If you look at entropy in the brain, and assume that stress causes higher entropy. We also assume that the brain has a stress or entropy limit. As the demands on the brains grew, the brain had to get bigger. Otherwise, it would overheat.

So, of course, any ancient skulls you find will probably be smaller. This is more evidence of how well the human body can adapt to stress than proof that we evolved from apes.

But not all ancient skulls are smaller. Neandrathals are roughly the same size as humans today. So we have some more exploring to do. 

Update: Exploring done.

We Evolve Faster

I’m not going to argue with Darwin, I think he had some very important ideas about how populations of animals change over time.

What I think he, and so many others got wrong, is that humans do not follow the same model. We evolve faster.

Let me try to show you what I mean:

  • Humans ears and noses never stop growing.
  • We get hairier as we age.
  • We have the capacity to change our diets, lifestyles, and environments.

These are unique in the animal kingdom.

When Darwin would say that the size of a bird’s beak or a dogs ear would help us classify it, humans do not have set sizes in these. Not even for a single person over the course of their life.

Because, unlike other species, our minds are reprogrammable. And we program it. So as our code changes, we change. Every day we either get closer to our truest selves, or further away.

Evolution or Diversification?

I started reading Sapiens last week. I’m only one chapter in, and I need to interject.

The first chapter gives an in-depth look at how different pre-human ancestors lived, and homo sapiens eventually ruled them all.

Here’s my take on it. It’s much simpler. If you assume that we all came from the same DNA, could different species exist? Yes, sort of. You have these different people on different parts of the globe, with different DNA. Not all that different, but up to four percent, according to Harari. We know that DNA is not stationary, and that the diet, lifestyle, and particular stresses associated with these populations would have mutated their genes differently. So, of course, you have different populations with different physical characteristics, because they evolved based on their particular environment.

I’d compare it to remote jungle tribes with little or no communication with the outside world, and a very distinct culture, mindset, and diet. They may look, act, and appear different than us, but we still call them humans.

So how did all the other species ‘die off’?

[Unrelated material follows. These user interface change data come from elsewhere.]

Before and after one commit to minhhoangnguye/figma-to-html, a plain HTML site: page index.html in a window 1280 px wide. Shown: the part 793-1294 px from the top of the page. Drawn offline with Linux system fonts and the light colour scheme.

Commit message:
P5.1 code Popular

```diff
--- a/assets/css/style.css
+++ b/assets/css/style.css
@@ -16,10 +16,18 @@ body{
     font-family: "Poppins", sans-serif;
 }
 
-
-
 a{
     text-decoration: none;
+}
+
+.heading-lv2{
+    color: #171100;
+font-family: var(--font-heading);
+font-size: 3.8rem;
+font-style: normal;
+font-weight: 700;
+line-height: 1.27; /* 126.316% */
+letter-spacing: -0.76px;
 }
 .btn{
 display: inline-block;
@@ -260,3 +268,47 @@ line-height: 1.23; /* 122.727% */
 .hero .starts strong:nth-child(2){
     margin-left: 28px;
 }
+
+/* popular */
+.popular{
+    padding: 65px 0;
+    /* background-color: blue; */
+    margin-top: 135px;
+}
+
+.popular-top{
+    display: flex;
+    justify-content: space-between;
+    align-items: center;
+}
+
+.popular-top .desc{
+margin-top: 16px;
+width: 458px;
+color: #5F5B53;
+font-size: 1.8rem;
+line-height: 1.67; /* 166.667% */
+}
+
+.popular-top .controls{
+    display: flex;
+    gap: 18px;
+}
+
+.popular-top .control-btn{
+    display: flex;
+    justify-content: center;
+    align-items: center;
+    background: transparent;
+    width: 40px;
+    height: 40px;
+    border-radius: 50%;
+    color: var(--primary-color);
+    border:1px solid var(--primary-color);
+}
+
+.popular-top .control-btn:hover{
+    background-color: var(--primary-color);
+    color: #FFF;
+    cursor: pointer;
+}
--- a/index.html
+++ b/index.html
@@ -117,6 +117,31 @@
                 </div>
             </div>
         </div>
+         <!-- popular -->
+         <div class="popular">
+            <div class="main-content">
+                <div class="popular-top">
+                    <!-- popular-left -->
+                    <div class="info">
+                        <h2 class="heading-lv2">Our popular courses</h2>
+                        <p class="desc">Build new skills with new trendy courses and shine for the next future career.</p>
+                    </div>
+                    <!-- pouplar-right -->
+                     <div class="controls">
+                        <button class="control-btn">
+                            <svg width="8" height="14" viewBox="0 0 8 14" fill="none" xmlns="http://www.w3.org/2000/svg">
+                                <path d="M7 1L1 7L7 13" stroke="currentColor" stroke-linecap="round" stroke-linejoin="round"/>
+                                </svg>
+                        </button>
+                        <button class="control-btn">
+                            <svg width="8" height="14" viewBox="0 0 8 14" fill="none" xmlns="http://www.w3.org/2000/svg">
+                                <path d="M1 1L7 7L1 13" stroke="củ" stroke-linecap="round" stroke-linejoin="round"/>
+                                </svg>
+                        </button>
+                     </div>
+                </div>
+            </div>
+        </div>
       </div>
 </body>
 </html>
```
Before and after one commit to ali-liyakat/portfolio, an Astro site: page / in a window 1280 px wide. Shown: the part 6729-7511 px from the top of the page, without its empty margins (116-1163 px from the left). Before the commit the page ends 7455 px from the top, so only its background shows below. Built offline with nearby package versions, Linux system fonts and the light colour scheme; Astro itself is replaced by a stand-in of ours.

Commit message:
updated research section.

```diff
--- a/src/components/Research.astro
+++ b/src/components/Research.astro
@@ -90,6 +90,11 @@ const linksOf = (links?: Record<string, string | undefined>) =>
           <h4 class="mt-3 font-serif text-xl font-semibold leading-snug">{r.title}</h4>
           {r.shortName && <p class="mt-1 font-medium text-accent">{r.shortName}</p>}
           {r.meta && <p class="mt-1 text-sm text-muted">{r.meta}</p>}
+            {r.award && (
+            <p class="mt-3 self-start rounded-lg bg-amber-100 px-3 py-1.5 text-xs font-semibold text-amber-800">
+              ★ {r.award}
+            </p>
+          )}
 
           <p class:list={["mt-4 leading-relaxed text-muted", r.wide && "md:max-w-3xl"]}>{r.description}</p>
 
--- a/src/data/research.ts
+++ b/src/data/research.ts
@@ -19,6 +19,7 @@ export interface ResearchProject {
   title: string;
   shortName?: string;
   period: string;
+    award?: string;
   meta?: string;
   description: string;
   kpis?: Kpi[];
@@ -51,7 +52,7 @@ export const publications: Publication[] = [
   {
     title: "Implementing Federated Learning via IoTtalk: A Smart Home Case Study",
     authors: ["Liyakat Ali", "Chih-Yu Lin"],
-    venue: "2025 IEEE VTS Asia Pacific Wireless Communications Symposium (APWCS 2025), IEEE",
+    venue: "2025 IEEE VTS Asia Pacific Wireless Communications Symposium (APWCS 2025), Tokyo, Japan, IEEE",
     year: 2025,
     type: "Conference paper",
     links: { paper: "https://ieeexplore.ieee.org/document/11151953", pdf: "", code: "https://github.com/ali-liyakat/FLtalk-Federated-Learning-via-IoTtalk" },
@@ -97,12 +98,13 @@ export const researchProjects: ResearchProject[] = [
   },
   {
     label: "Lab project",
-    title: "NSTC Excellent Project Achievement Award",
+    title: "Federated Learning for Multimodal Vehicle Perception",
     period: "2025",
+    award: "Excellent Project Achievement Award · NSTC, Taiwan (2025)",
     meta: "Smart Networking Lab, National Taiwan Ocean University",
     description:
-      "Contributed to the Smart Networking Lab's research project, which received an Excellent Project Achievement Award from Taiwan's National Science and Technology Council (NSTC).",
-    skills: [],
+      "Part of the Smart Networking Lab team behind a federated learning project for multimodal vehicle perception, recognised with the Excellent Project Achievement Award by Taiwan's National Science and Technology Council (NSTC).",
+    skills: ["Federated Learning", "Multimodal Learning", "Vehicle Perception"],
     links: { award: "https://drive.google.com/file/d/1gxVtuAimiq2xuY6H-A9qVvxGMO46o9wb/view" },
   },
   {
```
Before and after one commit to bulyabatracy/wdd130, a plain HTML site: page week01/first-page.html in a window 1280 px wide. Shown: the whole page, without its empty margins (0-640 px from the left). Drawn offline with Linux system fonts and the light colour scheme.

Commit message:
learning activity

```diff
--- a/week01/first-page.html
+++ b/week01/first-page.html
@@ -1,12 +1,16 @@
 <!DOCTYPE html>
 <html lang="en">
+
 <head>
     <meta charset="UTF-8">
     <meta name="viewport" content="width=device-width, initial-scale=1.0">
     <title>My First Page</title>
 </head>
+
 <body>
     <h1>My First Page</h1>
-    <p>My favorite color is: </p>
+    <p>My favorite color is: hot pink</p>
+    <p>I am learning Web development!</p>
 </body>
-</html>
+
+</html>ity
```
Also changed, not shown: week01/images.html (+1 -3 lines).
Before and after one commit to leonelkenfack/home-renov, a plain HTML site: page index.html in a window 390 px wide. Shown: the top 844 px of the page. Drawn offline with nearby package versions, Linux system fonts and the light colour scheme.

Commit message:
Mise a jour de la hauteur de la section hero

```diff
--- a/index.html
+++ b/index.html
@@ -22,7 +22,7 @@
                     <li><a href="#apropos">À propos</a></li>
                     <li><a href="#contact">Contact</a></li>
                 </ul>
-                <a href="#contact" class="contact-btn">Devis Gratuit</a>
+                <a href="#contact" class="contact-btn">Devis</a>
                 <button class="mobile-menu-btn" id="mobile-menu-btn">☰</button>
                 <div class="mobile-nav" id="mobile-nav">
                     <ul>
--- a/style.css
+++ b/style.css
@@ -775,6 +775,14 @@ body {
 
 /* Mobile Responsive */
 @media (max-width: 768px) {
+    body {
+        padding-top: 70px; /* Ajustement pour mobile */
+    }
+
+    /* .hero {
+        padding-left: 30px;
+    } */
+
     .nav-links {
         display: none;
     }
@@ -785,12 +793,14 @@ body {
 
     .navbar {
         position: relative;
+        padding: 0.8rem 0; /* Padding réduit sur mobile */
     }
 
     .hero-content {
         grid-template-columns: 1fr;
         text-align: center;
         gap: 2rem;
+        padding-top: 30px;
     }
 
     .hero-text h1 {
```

They didn’t. Well there’s the flood, which was a sort of convergence. I see it more that as resources became more plentiful, and diversity of food, lifestyle, and religion seeped from culture to culture, the DNA began to converge as well. Not that we are all so similar, but we’re all so different that it’s hard to call them different species any more.